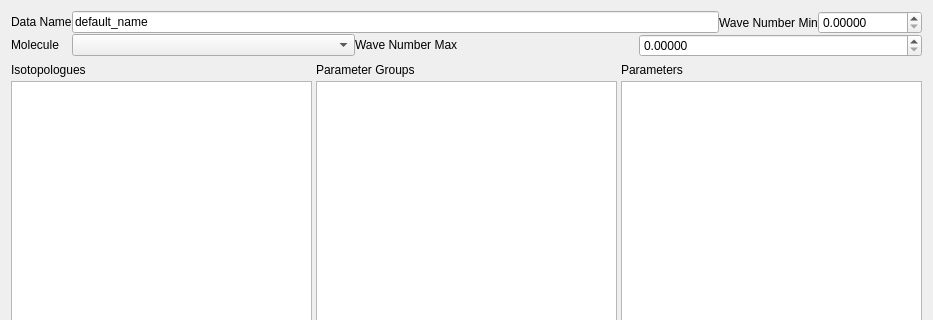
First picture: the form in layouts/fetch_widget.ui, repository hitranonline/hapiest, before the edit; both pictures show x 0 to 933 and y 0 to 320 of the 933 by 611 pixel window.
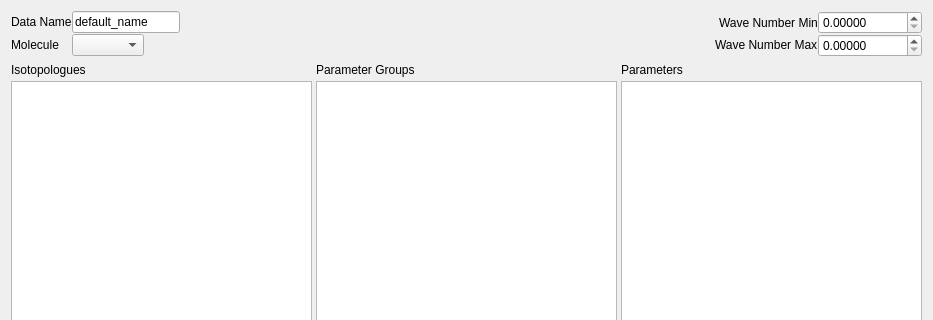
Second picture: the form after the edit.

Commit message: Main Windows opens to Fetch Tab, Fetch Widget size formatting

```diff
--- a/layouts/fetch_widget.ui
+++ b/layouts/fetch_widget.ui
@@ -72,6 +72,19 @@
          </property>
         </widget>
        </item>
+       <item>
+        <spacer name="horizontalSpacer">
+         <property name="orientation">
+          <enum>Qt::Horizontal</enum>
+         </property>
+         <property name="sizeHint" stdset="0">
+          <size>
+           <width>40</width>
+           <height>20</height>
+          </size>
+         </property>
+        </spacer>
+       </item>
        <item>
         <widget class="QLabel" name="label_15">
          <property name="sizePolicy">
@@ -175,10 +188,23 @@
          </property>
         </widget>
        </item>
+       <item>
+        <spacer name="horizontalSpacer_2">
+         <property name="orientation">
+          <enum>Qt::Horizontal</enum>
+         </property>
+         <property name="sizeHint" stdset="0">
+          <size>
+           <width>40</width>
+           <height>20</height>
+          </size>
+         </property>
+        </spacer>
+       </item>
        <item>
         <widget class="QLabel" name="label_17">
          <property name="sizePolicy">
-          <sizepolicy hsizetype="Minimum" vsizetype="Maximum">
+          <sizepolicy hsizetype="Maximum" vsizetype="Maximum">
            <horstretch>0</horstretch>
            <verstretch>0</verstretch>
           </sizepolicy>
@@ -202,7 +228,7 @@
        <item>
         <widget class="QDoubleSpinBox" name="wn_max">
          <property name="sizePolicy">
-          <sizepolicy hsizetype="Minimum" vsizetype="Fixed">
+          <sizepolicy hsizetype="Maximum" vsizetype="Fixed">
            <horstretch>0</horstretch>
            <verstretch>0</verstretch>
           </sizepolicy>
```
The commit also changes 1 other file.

---

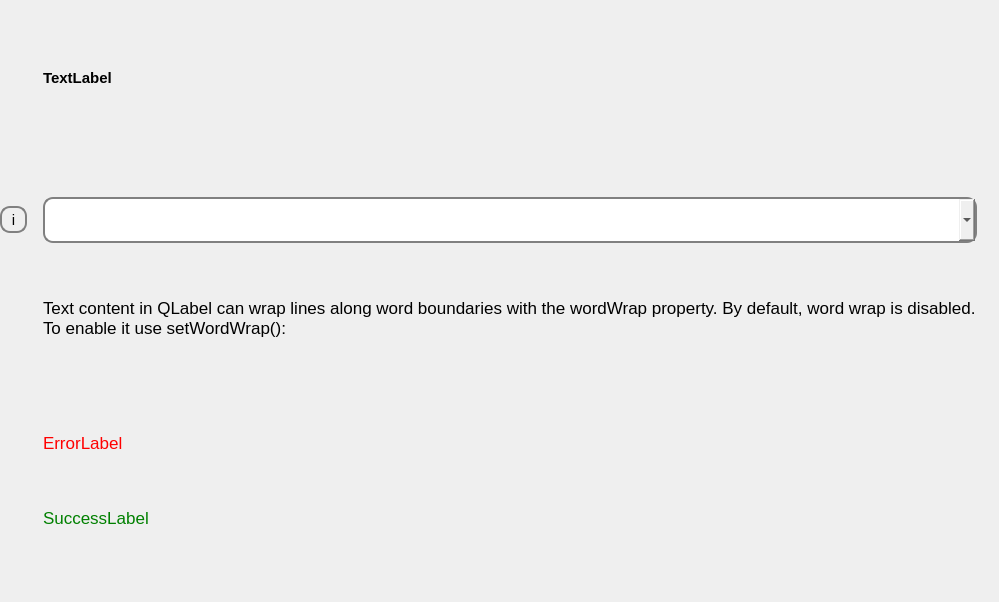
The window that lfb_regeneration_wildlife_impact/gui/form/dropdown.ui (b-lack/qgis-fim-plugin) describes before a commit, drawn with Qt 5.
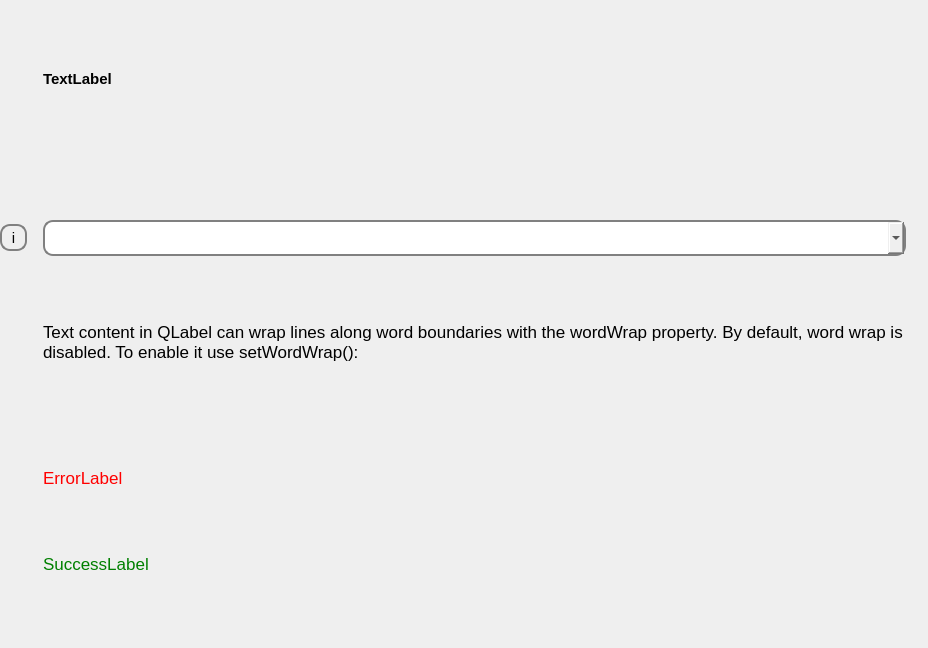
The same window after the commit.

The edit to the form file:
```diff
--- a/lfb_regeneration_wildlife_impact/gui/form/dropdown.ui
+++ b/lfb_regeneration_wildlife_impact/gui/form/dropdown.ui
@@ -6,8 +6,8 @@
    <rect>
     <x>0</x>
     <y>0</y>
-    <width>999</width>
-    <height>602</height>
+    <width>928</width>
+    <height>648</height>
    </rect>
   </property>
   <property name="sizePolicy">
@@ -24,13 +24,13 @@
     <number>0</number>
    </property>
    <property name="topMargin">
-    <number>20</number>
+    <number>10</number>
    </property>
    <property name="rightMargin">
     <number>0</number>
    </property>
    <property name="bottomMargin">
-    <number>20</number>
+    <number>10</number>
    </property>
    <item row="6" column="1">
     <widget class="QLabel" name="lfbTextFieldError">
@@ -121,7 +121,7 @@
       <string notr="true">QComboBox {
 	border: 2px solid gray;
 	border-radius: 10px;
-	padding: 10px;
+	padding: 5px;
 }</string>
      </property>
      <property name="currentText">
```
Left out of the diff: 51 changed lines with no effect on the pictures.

__Work request__: Excluding any pictures, print exactly the lines of the listing above from the line with "First picture: the" to the line with "Second picture: the form after the edit.", both ends included.

__Reply to the exercise__:
First picture: the form in layouts/fetch_widget.ui, repository hitranonline/hapiest, before the edit; both pictures show x 0 to 933 and y 0 to 320 of the 933 by 611 pixel window.
Second picture: the form after the edit.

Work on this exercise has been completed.